Have You Seen This Woman?; Statue of Justice

Have You Seen This Woman?; Statue of Justice

We Aberdonians travel these roads day after day. Seeing familiar buildings and streets, which by our memories are held in place.

We’ve become desensitized. We look for exciting things to do here. We fall back on the same old things. We’ve become “monotonized”. We see the picture on the cover of this magazine, a golden goddess, a pristine statue we’ve perhaps never seen before. We think, “Wherever she stands she must stand majestic, unable to be ignored.” We look up to the clock tower that tops the courthouse in the center of our town. Our eyes stop, so often, at the clock. We’ve been ignorant. We’ve missed out. There since before our grandparents were born she’s stood, Lady Justice, watching over this beautiful city. The city where we took our first step, spoke our first word, or had our first kiss. And yet we’ve overlooked her – some of us never seeing her at all. So what else, we must then ask ourselves; what else have we missed?

The statue of Justice, standing astute on the cover of this issue, is the highest point of the Brown County Courthouse, at 10 feet 8 inches tall. She’s topped the clock tower since 1903. She holds a sword in her right hand next to her chest, symbolizing the power of reason and justice. She holds scales in her left hand, balancing the scales of truth and fairness. And she stands on what looks like a block, but apparently represents a book, The Book of Knowledge. Under this book one should see a serpent, making the statement that with knowledge one is able to destroy evil, but our statue’s elements have been oversimplified, losing this detail. According to the book, Brown County History (North Plains Press, 1980), our Lady Justice is made of copper.However, by the Midas touch she’s been turned to gold, or more likely, by the brave painter who restored her in 1953, when he climbed the tower to find Justice completely unattached from the base and “just resting there.” In 1988 the statue was painted for a second time to appear as she does today.

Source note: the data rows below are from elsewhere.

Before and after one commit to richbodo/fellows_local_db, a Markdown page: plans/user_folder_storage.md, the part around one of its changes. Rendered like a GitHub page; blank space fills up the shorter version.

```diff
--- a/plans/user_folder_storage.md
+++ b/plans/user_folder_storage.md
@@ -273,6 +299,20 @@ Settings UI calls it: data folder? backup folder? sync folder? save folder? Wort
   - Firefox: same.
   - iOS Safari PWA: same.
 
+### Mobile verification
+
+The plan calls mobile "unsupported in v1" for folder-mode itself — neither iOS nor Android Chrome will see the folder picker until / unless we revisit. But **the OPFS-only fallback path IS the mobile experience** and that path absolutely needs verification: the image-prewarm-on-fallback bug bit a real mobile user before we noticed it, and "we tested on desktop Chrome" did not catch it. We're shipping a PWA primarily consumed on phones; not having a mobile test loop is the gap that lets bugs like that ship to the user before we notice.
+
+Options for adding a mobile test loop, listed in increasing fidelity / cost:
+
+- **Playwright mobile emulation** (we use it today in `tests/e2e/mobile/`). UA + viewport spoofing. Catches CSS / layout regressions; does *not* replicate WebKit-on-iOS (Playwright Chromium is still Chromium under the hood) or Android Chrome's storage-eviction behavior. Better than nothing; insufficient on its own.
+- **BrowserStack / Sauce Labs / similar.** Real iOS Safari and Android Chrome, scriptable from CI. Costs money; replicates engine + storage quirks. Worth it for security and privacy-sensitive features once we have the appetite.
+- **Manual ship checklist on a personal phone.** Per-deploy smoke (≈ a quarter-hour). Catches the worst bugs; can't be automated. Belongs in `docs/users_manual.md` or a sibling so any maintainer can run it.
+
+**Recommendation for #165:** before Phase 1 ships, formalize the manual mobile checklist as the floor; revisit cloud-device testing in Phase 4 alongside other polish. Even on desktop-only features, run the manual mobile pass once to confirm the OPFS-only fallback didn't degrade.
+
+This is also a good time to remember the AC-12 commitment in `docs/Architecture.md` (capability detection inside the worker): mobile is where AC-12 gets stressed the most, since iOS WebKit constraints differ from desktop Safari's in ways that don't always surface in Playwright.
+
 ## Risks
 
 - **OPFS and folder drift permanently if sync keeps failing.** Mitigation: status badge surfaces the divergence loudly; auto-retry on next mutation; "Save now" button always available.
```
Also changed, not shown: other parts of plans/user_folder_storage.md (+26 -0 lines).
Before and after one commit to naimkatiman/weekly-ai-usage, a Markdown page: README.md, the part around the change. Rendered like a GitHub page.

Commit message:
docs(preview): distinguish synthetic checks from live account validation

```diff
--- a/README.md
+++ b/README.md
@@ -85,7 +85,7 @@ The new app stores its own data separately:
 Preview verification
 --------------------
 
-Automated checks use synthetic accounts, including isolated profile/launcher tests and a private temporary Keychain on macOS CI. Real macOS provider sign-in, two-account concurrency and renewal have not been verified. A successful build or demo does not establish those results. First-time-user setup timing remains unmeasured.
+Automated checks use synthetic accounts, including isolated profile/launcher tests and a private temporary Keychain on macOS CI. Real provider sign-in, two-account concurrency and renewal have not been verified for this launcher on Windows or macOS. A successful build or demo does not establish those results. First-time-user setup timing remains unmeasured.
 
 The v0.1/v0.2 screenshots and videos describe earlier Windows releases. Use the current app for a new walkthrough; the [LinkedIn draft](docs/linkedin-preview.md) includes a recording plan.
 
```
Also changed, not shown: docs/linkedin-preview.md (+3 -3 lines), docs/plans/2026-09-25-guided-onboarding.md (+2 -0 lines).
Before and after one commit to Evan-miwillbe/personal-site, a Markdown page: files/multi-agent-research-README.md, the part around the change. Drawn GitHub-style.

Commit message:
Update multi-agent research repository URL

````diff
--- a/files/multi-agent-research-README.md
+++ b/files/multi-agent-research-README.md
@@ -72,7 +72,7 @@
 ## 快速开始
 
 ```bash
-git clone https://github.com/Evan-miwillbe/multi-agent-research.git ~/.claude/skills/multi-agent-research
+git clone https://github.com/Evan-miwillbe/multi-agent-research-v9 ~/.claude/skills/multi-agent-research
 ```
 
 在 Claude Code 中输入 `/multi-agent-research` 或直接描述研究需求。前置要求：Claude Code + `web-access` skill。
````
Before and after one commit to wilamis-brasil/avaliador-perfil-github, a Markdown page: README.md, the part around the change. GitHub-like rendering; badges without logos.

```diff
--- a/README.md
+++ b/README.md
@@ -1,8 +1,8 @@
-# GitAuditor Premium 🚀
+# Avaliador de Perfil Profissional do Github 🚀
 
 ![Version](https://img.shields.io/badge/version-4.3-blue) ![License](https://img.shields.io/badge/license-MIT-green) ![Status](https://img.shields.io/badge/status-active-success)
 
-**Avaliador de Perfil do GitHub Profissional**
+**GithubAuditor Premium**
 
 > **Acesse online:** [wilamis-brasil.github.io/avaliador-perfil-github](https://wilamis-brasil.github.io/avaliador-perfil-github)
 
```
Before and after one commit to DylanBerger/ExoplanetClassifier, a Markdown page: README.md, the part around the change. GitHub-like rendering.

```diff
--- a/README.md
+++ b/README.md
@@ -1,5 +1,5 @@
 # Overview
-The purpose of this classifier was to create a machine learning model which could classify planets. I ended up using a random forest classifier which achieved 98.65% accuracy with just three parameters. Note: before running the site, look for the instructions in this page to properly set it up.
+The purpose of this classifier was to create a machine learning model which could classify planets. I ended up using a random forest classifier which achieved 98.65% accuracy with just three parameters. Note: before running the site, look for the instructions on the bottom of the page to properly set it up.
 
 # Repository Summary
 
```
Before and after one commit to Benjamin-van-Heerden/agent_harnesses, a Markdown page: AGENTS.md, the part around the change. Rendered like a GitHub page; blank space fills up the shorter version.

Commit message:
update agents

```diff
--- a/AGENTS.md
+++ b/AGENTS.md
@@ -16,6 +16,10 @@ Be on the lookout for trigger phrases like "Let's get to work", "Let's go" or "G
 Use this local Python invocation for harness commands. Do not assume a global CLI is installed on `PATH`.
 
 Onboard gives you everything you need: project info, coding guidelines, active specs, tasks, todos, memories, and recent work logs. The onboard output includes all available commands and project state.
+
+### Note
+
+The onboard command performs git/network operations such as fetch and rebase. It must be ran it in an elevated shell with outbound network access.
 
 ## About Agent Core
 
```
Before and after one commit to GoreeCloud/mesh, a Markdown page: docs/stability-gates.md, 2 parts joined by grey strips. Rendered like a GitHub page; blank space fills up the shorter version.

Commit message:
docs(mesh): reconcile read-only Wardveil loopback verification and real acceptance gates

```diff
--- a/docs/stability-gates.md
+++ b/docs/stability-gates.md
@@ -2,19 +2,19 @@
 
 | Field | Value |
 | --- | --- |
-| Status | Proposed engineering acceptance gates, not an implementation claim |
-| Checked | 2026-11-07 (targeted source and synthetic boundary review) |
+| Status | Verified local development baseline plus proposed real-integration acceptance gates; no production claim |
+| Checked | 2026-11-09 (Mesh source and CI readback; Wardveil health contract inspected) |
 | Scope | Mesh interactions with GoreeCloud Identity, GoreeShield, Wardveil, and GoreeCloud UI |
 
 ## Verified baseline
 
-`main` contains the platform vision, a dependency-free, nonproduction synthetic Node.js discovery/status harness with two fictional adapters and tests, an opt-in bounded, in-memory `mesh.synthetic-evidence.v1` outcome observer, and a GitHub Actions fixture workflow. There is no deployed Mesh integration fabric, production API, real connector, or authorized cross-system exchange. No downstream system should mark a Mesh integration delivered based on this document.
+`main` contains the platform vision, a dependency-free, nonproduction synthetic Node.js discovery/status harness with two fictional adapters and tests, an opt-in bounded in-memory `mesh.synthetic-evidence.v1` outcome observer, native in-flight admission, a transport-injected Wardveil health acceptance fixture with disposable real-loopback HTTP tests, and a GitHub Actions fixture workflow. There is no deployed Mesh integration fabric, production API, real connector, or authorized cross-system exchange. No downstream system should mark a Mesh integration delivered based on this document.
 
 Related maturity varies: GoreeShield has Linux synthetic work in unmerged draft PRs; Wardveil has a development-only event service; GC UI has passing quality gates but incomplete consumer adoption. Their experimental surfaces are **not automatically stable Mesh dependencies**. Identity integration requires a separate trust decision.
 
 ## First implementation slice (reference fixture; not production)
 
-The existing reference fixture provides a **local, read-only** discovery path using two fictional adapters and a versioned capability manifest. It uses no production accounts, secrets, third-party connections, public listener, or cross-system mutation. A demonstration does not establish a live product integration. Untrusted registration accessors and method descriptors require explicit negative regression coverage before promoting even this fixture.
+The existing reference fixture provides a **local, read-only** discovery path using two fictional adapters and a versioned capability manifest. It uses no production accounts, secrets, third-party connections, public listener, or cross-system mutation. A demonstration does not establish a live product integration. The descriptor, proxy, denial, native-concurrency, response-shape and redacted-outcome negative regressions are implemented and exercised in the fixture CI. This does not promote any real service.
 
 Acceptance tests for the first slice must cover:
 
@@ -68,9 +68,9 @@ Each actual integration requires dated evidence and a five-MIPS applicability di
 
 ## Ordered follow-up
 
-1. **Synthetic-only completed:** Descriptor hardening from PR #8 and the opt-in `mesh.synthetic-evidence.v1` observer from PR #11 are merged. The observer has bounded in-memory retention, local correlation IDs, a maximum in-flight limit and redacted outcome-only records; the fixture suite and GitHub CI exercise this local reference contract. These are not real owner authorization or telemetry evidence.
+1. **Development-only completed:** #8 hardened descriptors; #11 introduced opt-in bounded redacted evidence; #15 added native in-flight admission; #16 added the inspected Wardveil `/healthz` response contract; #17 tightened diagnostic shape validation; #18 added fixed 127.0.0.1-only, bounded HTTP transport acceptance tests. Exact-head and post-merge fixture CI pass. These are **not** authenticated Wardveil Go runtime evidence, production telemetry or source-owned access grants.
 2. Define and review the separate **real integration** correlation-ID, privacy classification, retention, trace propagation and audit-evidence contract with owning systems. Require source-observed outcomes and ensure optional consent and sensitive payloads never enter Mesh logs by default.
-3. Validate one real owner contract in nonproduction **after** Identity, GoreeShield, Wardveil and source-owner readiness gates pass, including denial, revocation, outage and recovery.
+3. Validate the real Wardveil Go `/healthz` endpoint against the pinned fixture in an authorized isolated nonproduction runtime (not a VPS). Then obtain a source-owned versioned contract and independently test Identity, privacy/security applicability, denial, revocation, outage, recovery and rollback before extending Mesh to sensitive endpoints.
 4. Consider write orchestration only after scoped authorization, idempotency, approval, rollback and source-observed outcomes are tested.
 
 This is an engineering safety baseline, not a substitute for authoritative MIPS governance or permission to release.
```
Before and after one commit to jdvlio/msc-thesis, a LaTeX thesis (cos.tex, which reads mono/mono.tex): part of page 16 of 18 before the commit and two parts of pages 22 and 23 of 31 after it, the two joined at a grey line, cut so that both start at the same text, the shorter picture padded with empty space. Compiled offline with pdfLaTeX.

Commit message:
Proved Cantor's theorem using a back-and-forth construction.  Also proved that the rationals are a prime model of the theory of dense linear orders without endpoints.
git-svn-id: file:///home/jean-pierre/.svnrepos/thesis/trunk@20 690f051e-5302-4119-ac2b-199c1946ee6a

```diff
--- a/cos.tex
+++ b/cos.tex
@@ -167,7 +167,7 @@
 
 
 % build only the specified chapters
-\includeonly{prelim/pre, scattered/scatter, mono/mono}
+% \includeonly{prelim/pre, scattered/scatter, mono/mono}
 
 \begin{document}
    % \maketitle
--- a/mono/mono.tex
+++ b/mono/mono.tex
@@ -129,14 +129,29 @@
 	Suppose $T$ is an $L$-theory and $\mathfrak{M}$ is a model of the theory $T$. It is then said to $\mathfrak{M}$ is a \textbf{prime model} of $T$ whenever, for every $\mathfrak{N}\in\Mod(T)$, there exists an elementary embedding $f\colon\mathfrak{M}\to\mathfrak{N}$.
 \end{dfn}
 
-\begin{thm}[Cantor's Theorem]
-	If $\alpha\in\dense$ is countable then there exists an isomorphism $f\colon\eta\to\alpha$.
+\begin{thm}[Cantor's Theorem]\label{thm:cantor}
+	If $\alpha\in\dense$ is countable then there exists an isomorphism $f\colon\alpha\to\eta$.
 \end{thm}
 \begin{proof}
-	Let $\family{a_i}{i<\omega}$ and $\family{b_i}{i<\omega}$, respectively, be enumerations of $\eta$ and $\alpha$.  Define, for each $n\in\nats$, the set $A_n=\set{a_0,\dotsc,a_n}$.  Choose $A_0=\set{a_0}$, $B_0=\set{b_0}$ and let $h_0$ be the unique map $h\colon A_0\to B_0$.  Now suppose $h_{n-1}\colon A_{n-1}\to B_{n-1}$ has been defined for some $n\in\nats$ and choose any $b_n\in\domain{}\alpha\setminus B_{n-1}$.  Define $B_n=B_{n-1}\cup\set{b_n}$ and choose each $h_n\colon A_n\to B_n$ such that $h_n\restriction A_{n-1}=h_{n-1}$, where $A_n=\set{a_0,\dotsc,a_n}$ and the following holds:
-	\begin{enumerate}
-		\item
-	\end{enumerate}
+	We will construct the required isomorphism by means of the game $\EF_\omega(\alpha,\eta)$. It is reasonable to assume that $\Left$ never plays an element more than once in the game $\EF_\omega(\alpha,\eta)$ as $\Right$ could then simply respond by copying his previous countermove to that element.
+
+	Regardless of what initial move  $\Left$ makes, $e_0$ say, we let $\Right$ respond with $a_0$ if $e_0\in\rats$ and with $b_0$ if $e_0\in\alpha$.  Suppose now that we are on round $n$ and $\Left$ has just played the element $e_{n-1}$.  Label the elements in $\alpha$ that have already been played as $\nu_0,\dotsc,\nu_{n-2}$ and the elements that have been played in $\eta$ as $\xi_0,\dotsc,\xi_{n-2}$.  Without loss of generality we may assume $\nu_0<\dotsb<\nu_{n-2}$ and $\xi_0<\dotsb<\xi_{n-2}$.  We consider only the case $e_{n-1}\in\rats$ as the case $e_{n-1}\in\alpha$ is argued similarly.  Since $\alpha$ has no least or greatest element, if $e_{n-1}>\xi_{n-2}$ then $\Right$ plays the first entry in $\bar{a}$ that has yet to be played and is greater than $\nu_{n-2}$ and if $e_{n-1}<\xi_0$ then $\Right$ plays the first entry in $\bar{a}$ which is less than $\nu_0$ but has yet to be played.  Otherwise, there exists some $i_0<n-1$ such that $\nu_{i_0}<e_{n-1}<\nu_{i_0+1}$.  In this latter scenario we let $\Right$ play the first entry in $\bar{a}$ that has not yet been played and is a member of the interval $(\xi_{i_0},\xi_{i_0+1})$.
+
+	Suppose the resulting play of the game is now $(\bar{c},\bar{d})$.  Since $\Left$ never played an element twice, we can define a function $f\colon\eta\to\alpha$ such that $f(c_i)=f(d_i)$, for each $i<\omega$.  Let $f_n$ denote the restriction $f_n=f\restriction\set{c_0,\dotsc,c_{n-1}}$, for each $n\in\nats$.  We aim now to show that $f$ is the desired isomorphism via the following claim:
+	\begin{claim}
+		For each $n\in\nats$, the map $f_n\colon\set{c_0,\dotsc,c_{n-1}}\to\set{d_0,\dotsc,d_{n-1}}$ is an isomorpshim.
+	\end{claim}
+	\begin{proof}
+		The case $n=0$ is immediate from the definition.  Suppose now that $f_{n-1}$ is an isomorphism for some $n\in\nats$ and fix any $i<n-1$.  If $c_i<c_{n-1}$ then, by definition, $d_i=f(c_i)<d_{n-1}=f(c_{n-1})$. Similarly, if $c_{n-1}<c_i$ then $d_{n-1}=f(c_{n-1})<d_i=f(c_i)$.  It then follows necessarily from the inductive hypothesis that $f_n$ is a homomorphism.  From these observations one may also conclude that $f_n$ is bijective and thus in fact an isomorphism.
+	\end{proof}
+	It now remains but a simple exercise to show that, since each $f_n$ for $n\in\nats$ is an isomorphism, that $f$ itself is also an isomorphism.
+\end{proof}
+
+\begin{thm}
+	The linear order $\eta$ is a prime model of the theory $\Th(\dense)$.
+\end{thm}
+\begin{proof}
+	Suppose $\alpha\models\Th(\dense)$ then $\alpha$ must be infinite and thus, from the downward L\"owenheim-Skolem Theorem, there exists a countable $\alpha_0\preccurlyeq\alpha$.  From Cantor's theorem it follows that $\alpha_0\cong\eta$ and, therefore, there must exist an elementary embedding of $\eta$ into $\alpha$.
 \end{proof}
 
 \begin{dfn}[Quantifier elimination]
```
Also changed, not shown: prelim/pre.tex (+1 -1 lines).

However, Cliff McQuillen (the publisher’s grandfather), saw some inconsistences between our statue and the description of Justice listed above. He took to his grave that our statue was not Justice at all but rather Lady Liberty. Cliff ’s protest showed merit upon closer examination. The statue’s sword appears to be the object of focus and the balance scales, which are always the featured element of any Lady Justice, are held loose and limp at the statue’s side. Our Justice diverts the onlooker’s gaze, but is not blindfolded or blind, as Justice is supposed to be. In addition, if Grandpa Cliff, as most of us, knew little of the history of Aberdeen’s Lady Justice, he might wonder why a statue made of copper (which is the color of a penny) gleams in a bright gold.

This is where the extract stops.